One long, thin hand, white and cold, shot out lightning fast and grabbed Gary’s throat. Icy fingers closed around his trachea as Pilkins’ other hand rose up, ghostly, before his face. ‘I’m going to kill you, Gary Feldman. And more than that, I’m going to make you suffer in death. Imprecor tu!’

Gary clawed at the waxy, chilled hand that held his throat. ‘What does that mean?’

‘What does it mean? It means curse you!’


‘Oh yes, Feldman. Curse. You’re fucked.’

Pilkins’ free hand shot forward as Gary screamed, frozen fingers with ragged nails piercing his eyeballs with vivid, scarlet agony and everything went dark.

Sitting on the damp grass before his neglected grave Gary’s eyes snapped open and he gasped. His hands flew up to his eyes, feeling for damage, but everything felt fine. Except it couldn’t be. He stood, looked around. The cemetery was in good repair, most of the graves well tended. Only his seemed to be in such a state of disrepair. ‘How long have I been gone?’ he whispered to himself.

‘How long?’

With a cry of shock Gary spun around. There was Pilkins, ghoulish and icy like before. Only older. Where there had been a stringy, useless teenager there now stood a stronger, bulkier man. It was undoubtedly Pilkins, at least the broken, horrible version of Pilkins that Gary had last seen in the park, but the gangly teenager was grown now. ‘How long?’ Gary asked again in a reedy, terrified voice.

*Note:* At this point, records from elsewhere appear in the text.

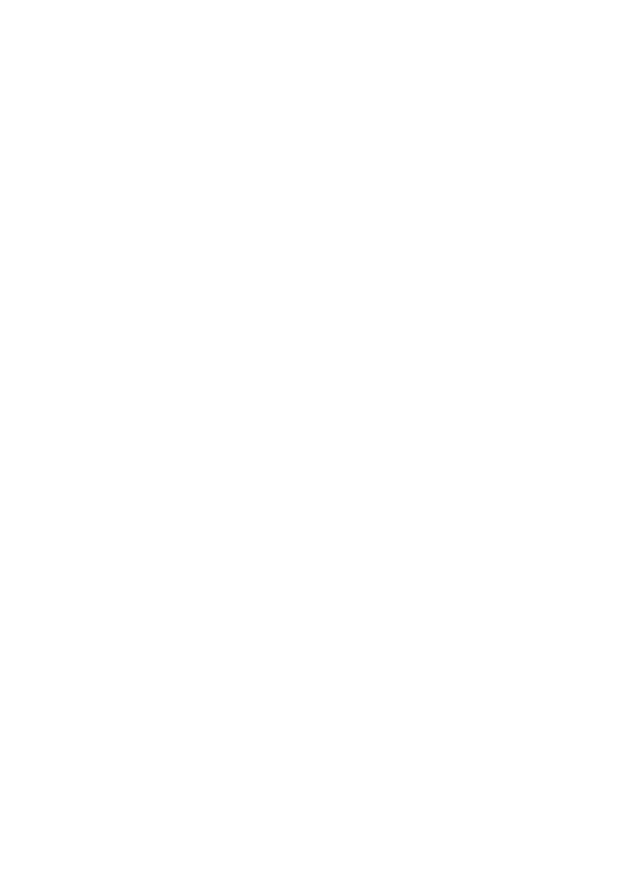
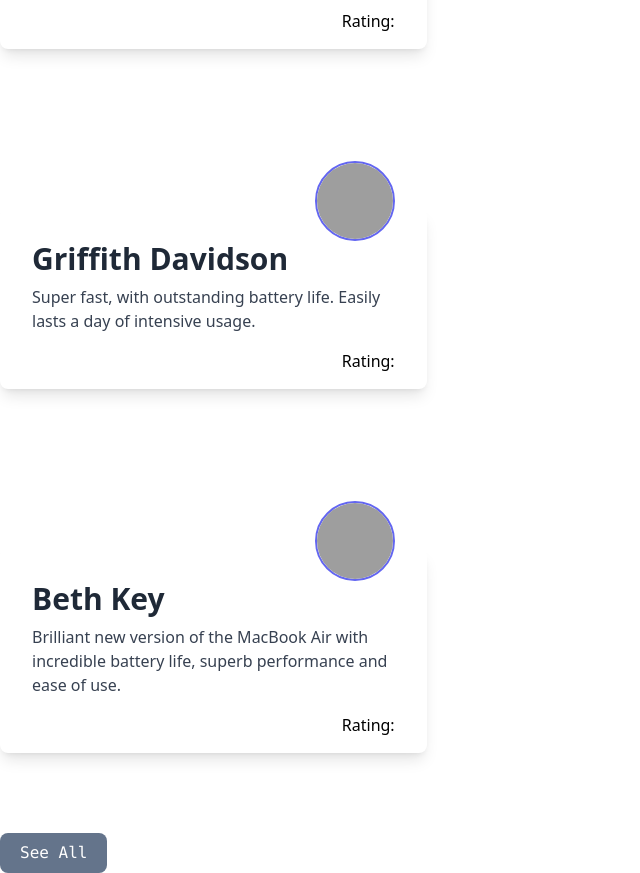
Before and after one commit to 7rahib/product-analysis-website-7rahib, a React (Create React App) app: page / in a window 1280 px wide. Shown: the part 900-1773 px from the top of the page, without its empty margins (0-640 px from the left). Before the commit the page ends 800 px from the top, so only its background shows below. Built offline with nearby package versions, Linux system fonts and the light colour scheme; grey boxes are pictures that could not be loaded.

Commit message:
custom hook created and 3 reviews shown in home page

```diff
--- a/public/index.html
+++ b/public/index.html
@@ -1,14 +1,12 @@
 <!DOCTYPE html>
 <html lang="en">
+
 <head>
   <meta charset="utf-8" />
   <link rel="icon" href="%PUBLIC_URL%/favicon.ico" />
   <meta name="viewport" content="width=device-width, initial-scale=1" />
   <meta name="theme-color" content="#000000" />
-    <meta
-      name="description"
-      content="Web site created using create-react-app"
-    />
+  <meta name="description" content="Web site created using create-react-app" />
   <link rel="apple-touch-icon" href="%PUBLIC_URL%/logo192.png" />
   <!--
       manifest.json provides metadata used when your web app is installed on a
@@ -24,8 +22,9 @@
       work correctly both with client-side routing and a non-root public URL.
       Learn how to configure a non-root public URL by running `npm run build`.
     -->
-    <title>React App</title>
+  <title>Product Analysis</title>
 </head>
+
 <body>
   <noscript>You need to enable JavaScript to run this app.</noscript>
   <div id="root"></div>
@@ -40,4 +39,5 @@
       To create a production bundle, use `npm run build` or `yarn build`.
     -->
 </body>
+
 </html>
--- a/public/reviews.json
+++ b/public/reviews.json
@@ -15,7 +15,7 @@
     },
     {
         "id": "624b254af429b8e2a6887a35",
-        "picture": "https://imgproxy.generated.photos/AuIUaQyYz0wGG2drz9YDeAGHPfStWjjfe_hb3A9BFlE/rs:fit:256:256/czM6Ly9pY29uczgu/Z3Bob3Rvcy1wcm9k/LnBob3Rvcy90cmFu/c3BhcmVudF92My92/M18wNDE0MTgzLnBu/Zw.png",
+        "picture": "https://imgproxy.generated.photos/u3P-7Aw29UhxDXWB0MRjYBYvt25WG3EW0Cp0uEcJerc/rs:fit:256:256/czM6Ly9pY29uczgu/Z3Bob3Rvcy1wcm9k/LnBob3Rvcy90cmFu/c3BhcmVudF92My92/M18wNzM2NzY0LnBu/Zw.png",
         "name": "Beth Key",
         "email": "bethkey@corporana.com",
         "about": "Brilliant new version of the MacBook Air with incredible battery life, superb performance and ease of use."
@@ -43,14 +43,14 @@
     },
     {
         "id": "624b254a6fc64293442827ec",
-        "picture": "https://imgproxy.generated.photos/jBtnqw_93577NFzFioDvJUs8sAwbEM1mLuRHFkhB1ac/rs:fit:256:256/czM6Ly9pY29uczgu/Z3Bob3Rvcy1wcm9k/LnBob3Rvcy90cmFu/c3BhcmVudF92My92/M18wODc0NzExLnBu/Zw.png",
+        "picture": "https://imgproxy.generated.photos/ndNv6NKber_IpKf0K91-7KLBo08tSjn9Egg3FIWXkWg/rs:fit:256:256/czM6Ly9pY29uczgu/Z3Bob3Rvcy1wcm9k/LnBob3Rvcy90cmFu/c3BhcmVudF92My92/M18wODAzMDAwLnBu/Zw.png",
         "name": "Paulette Craft",
         "email": "paulettecraft@corporana.com",
         "about": "This MacBook Air with the M1 Chip is fantastic, its super fast and gets things done without issues."
     },
     {
         "id": "624b254a0801bb3cb965f114",
-        "picture": "https://imgproxy.generated.photos/ndNv6NKber_IpKf0K91-7KLBo08tSjn9Egg3FIWXkWg/rs:fit:256:256/czM6Ly9pY29uczgu/Z3Bob3Rvcy1wcm9k/LnBob3Rvcy90cmFu/c3BhcmVudF92My92/M18wODAzMDAwLnBu/Zw.png",
+        "picture": "https://imgproxy.generated.photos/jBtnqw_93577NFzFioDvJUs8sAwbEM1mLuRHFkhB1ac/rs:fit:256:256/czM6Ly9pY29uczgu/Z3Bob3Rvcy1wcm9k/LnBob3Rvcy90cmFu/c3BhcmVudF92My92/M18wODc0NzExLnBu/Zw.png",
         "name": "Martinez Whitley",
         "email": "martinezwhitley@corporana.com",
         "about": "The new M1 MacBook Air is: believe the hype. Lightweight, powerful, cool and silent, coupled with ridiculous battery life make this the ideal laptop for the majority of users."
--- a/src/components/Home/Home.js
+++ b/src/components/Home/Home.js
@@ -1,8 +1,12 @@
-import React from 'react';
+import useReviews from '../../hooks/useReviews';
 import product from '../../images/product.png'
+import ReviewCard from '../ReviewCard/ReviewCard';
 
 const Home = () => {
+    const [reviews, setreviews] = useReviews();
+
     return (
+        <div>
             <div className='flex items-center justify-evenly m-7 p-7'>
                 <div className='grid-cols-6'>
                     <h1 className='text-6xl font-bold '>MacBook <span className='underline text-blue-600'>Air</span></h1>
@@ -13,6 +17,18 @@
                     <img src={product} alt="Laptop" />
                 </div>
             </div>
+            <div>
+                {
+                    reviews.slice(0, 3).map(review => <ReviewCard
+                        key={review.id}
+                        review={review}
+                    ></ReviewCard>)
+                }
+            </div>
+            <div>
+                <button className='mr-2 rounded-lg px-5 py-2 bg-slate-500 font-mono text-white hover:bg-white hover:text-black hover:shadow-lg hover:font-bold'>See All</button>
+            </div>
+        </div>
     );
 };
 
--- /dev/null
+++ b/src/components/ReviewCard/ReviewCard.js
@@ -0,0 +1,26 @@
+import React from 'react';
+
+const ReviewCard = (props) => {
+
+    const { name, picture, about } = props.review;
+
+    return (
+
+        <div className='grid grid-cols-12'>
+            <div class="py-4 px-8 bg-white shadow-lg rounded-lg my-20 grid col-span-4 relative">
+                <div class="flex justify-center md:justify-end -mt-16">
+                    <img class="w-20 h-20 object-cover rounded-full border-2 border-indigo-500" src={picture} alt='' />
+                </div>
+                <div>
+                    <h2 class="text-gray-800 text-3xl font-bold">{name}</h2>
+                    <p class="mt-2 text-gray-700">{about}</p>
+                </div>
+                <div class="flex justify-end mt-4">
+                    Rating:
+                </div>
+            </div>
+        </div>
+    );
+};
+
+export default ReviewCard;
--- a/src/components/Reviews/Reviews.js
+++ b/src/components/Reviews/Reviews.js
@@ -1,18 +1,16 @@
-import React, { useEffect, useState } from 'react';
+import useReviews from '../../hooks/useReviews';
+import ReviewCard from '../ReviewCard/ReviewCard';
 
 const Reviews = () => {
-    const [reviews, setreviews] = useState([]);
-
-    useEffect(() => {
-        fetch('reviews.json')
-            .then(res => res.json())
-            .then(data => setreviews(data))
-    }, [])
+    const [reviews, setreviews] = useReviews();
 
     return (
         <div>
             {
-                reviews?.map(review => <h1>{review.name}</h1>)
+                reviews.map(review => <ReviewCard
+                    key={review.id}
+                    review={review}
+                ></ReviewCard>)
             }
         </div>
     );
--- /dev/null
+++ b/src/hooks/useReviews.js
@@ -0,0 +1,15 @@
+import { useEffect, useState } from "react";
+
+const useReviews = () => {
+    const [reviews, setreviews] = useState([]);
+
+    useEffect(() => {
+        fetch('reviews.json')
+            .then(res => res.json())
+            .then(data => setreviews(data))
+    }, [])
+
+    return [reviews, setreviews];
+}
+
+export default useReviews;
```
Also changed, not shown: src/components/ReviewCard/ReviewCard.css (added). Lines whose indentation alone changed are shown as unchanged.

‘Ten years, Feldman. Your family had a funeral, everyone was very sad. Of course, they didn’t know what a bastard you really were.’

Gary shook his head, staring at the ground. ‘No. No it can’t be true. Ten years? Am I really…’ His voice disappeared in sobs.

‘Dead? Oh yes, you’re really dead. Your family came regularly to sit in vigil by your grave here, but I saw to that. Your father was easily distracted by booze and cheap women. It was surprisingly easy to destroy what remained of your happy family, broken with grief as they were.’

Gary looked up into those hideous, rheumy eyes. ‘No. No, that can’t be true.’

‘Oh, it’s true. Your mother’s grave is right there. She lasted a few years before opening her veins in a bath of hot water. Her life flooded out as she decried the cruel universe that had taken her son and destroyed her marriage. Cruel universe, indeed. I did laugh as I watched her die.’

Gary couldn’t speak, incomprehensible sounds stuttering from his throat as he read the words carved into the tombstone beside his.

Felicia Feldman
Much loved wife and mother
Now in Jesus hands

His knees turned to water and he fell to the grass between his grave and his mother’s. He shook his head, sobbing in confusion, terror, grief. It couldn’t be true.

‘I’m still working on breaking your father,’ Pilkins said matter-of-factly. ‘It was easy to destroy everything around him, but he’s surprisingly resilient. His grave will be here by the next time we meet, though, you can rest assured of that.’

‘Next time?’

‘Oh, yes.’ Pilkins surged forward, grabbing Gary by the face, those cold, sharp fingers pointing into his eyes again. ‘Next time. In ten years. And every ten years after that. You’ll die again and again, and every time, right before I kill you, I’ll show you what else about your life I’ve destroyed. Your sister is pregnant, by the way.’

In a blur of white those frozen fingers shot forward, lightning agony lancing through Gary’s brain as his scream tore at his eardrums and everything went black.